__Problem statement__: For the listing below, show each line that includes the string "styles".

--- Excerpted data Enclosed Below ---

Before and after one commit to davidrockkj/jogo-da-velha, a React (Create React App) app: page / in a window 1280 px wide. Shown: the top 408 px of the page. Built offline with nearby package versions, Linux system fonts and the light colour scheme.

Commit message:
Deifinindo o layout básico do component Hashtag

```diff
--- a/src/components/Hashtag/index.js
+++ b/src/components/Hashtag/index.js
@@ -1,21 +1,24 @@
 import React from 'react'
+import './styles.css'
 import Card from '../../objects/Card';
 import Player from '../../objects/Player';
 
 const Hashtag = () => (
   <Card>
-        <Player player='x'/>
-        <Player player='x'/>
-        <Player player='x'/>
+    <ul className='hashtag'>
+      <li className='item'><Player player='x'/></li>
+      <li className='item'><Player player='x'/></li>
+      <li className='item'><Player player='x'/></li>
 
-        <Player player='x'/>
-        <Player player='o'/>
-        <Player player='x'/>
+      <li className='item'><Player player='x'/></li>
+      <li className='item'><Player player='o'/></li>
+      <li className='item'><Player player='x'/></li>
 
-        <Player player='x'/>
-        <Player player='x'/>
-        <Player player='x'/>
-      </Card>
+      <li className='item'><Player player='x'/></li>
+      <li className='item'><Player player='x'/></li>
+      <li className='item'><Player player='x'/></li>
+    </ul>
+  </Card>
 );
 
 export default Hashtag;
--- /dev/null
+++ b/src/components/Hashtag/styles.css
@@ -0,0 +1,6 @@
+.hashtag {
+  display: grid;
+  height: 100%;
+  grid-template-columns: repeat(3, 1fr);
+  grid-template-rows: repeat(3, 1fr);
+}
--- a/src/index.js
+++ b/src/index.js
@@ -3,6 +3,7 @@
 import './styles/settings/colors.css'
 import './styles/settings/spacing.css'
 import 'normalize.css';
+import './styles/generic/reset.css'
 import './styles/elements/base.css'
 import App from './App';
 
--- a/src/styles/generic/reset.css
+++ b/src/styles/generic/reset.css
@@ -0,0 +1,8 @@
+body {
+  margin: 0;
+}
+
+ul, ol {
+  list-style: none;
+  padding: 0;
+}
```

--- End of Enclosed Excerpted data ---
--- Excerpted data Enclosed Below ---

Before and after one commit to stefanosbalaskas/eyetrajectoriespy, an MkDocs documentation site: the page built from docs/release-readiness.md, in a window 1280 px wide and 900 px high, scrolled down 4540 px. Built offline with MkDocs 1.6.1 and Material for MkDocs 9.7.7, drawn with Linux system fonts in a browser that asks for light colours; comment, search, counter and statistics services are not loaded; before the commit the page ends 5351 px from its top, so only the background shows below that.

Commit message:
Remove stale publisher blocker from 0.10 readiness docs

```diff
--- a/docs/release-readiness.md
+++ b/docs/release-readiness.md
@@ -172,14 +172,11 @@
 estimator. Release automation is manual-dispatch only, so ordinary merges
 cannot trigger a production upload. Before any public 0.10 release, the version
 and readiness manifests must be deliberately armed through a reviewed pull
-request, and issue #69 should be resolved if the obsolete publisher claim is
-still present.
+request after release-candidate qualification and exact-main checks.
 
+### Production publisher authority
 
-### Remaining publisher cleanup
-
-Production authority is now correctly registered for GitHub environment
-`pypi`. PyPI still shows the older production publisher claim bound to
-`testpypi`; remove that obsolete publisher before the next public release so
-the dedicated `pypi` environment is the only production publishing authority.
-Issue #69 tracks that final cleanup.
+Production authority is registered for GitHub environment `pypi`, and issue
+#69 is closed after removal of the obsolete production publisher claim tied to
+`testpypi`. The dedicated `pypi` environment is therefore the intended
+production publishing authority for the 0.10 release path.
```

--- End of Enclosed Excerpted data ---

__Result of the task__:
+import './styles.css'
+++ b/src/components/Hashtag/styles.css
 import './styles/settings/colors.css'
 import './styles/settings/spacing.css'
+import './styles/generic/reset.css'
 import './styles/elements/base.css'
--- a/src/styles/generic/reset.css
+++ b/src/styles/generic/reset.css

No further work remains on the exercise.